Web page edit records
========================================

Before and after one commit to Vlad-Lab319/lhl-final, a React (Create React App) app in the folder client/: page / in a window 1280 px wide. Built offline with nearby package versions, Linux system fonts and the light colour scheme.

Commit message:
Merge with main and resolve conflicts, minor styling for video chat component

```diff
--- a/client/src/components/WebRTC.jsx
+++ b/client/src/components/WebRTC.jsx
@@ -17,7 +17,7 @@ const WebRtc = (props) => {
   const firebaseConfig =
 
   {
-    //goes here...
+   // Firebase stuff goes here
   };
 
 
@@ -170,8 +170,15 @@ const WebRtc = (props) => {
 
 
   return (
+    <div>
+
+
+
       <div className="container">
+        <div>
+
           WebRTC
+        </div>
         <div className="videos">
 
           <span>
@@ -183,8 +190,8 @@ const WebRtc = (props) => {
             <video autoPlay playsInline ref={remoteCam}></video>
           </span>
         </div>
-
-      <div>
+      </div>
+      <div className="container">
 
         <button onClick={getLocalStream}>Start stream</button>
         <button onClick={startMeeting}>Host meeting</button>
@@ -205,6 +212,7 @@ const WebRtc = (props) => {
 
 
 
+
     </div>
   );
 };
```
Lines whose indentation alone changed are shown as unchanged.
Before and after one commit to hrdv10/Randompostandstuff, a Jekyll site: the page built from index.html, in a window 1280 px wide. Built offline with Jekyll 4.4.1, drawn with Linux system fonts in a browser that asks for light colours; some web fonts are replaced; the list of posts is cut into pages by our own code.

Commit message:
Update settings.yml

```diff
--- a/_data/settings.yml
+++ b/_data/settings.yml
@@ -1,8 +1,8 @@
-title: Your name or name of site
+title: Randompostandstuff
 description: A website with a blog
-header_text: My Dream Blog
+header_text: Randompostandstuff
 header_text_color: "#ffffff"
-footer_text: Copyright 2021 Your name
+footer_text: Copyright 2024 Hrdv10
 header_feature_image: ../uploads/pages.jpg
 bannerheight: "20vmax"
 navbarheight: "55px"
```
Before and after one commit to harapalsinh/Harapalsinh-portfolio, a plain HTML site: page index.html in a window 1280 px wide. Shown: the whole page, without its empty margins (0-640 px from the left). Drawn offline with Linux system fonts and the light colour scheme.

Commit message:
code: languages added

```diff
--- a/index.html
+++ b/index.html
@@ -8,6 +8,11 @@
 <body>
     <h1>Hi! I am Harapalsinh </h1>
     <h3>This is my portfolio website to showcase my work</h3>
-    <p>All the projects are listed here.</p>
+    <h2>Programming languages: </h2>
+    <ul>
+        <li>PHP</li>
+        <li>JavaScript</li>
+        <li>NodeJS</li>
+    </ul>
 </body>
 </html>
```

========================================

_What is required:_ Every record is to be retyped exactly as given.

_Task result:_
Before and after one commit to Vlad-Lab319/lhl-final, a React (Create React App) app in the folder client/: page / in a window 1280 px wide. Built offline with nearby package versions, Linux system fonts and the light colour scheme.

Commit message:
Merge with main and resolve conflicts, minor styling for video chat component

```diff
--- a/client/src/components/WebRTC.jsx
+++ b/client/src/components/WebRTC.jsx
@@ -17,7 +17,7 @@ const WebRtc = (props) => {
   const firebaseConfig =
 
   {
-    //goes here...
+   // Firebase stuff goes here
   };
 
 
@@ -170,8 +170,15 @@ const WebRtc = (props) => {
 
 
   return (
+    <div>
+
+
+
       <div className="container">
+        <div>
+
           WebRTC
+        </div>
         <div className="videos">
 
           <span>
@@ -183,8 +190,8 @@ const WebRtc = (props) => {
             <video autoPlay playsInline ref={remoteCam}></video>
           </span>
         </div>
-
-      <div>
+      </div>
+      <div className="container">
 
         <button onClick={getLocalStream}>Start stream</button>
         <button onClick={startMeeting}>Host meeting</button>
@@ -205,6 +212,7 @@ const WebRtc = (props) => {
 
 
 
+
     </div>
   );
 };
```
Lines whose indentation alone changed are shown as unchanged.
Before and after one commit to hrdv10/Randompostandstuff, a Jekyll site: the page built from index.html, in a window 1280 px wide. Built offline with Jekyll 4.4.1, drawn with Linux system fonts in a browser that asks for light colours; some web fonts are replaced; the list of posts is cut into pages by our own code.

Commit message:
Update settings.yml

```diff
--- a/_data/settings.yml
+++ b/_data/settings.yml
@@ -1,8 +1,8 @@
-title: Your name or name of site
+title: Randompostandstuff
 description: A website with a blog
-header_text: My Dream Blog
+header_text: Randompostandstuff
 header_text_color: "#ffffff"
-footer_text: Copyright 2021 Your name
+footer_text: Copyright 2024 Hrdv10
 header_feature_image: ../uploads/pages.jpg
 bannerheight: "20vmax"
 navbarheight: "55px"
```
Before and after one commit to harapalsinh/Harapalsinh-portfolio, a plain HTML site: page index.html in a window 1280 px wide. Shown: the whole page, without its empty margins (0-640 px from the left). Drawn offline with Linux system fonts and the light colour scheme.

Commit message:
code: languages added

```diff
--- a/index.html
+++ b/index.html
@@ -8,6 +8,11 @@
 <body>
     <h1>Hi! I am Harapalsinh </h1>
     <h3>This is my portfolio website to showcase my work</h3>
-    <p>All the projects are listed here.</p>
+    <h2>Programming languages: </h2>
+    <ul>
+        <li>PHP</li>
+        <li>JavaScript</li>
+        <li>NodeJS</li>
+    </ul>
 </body>
 </html>
```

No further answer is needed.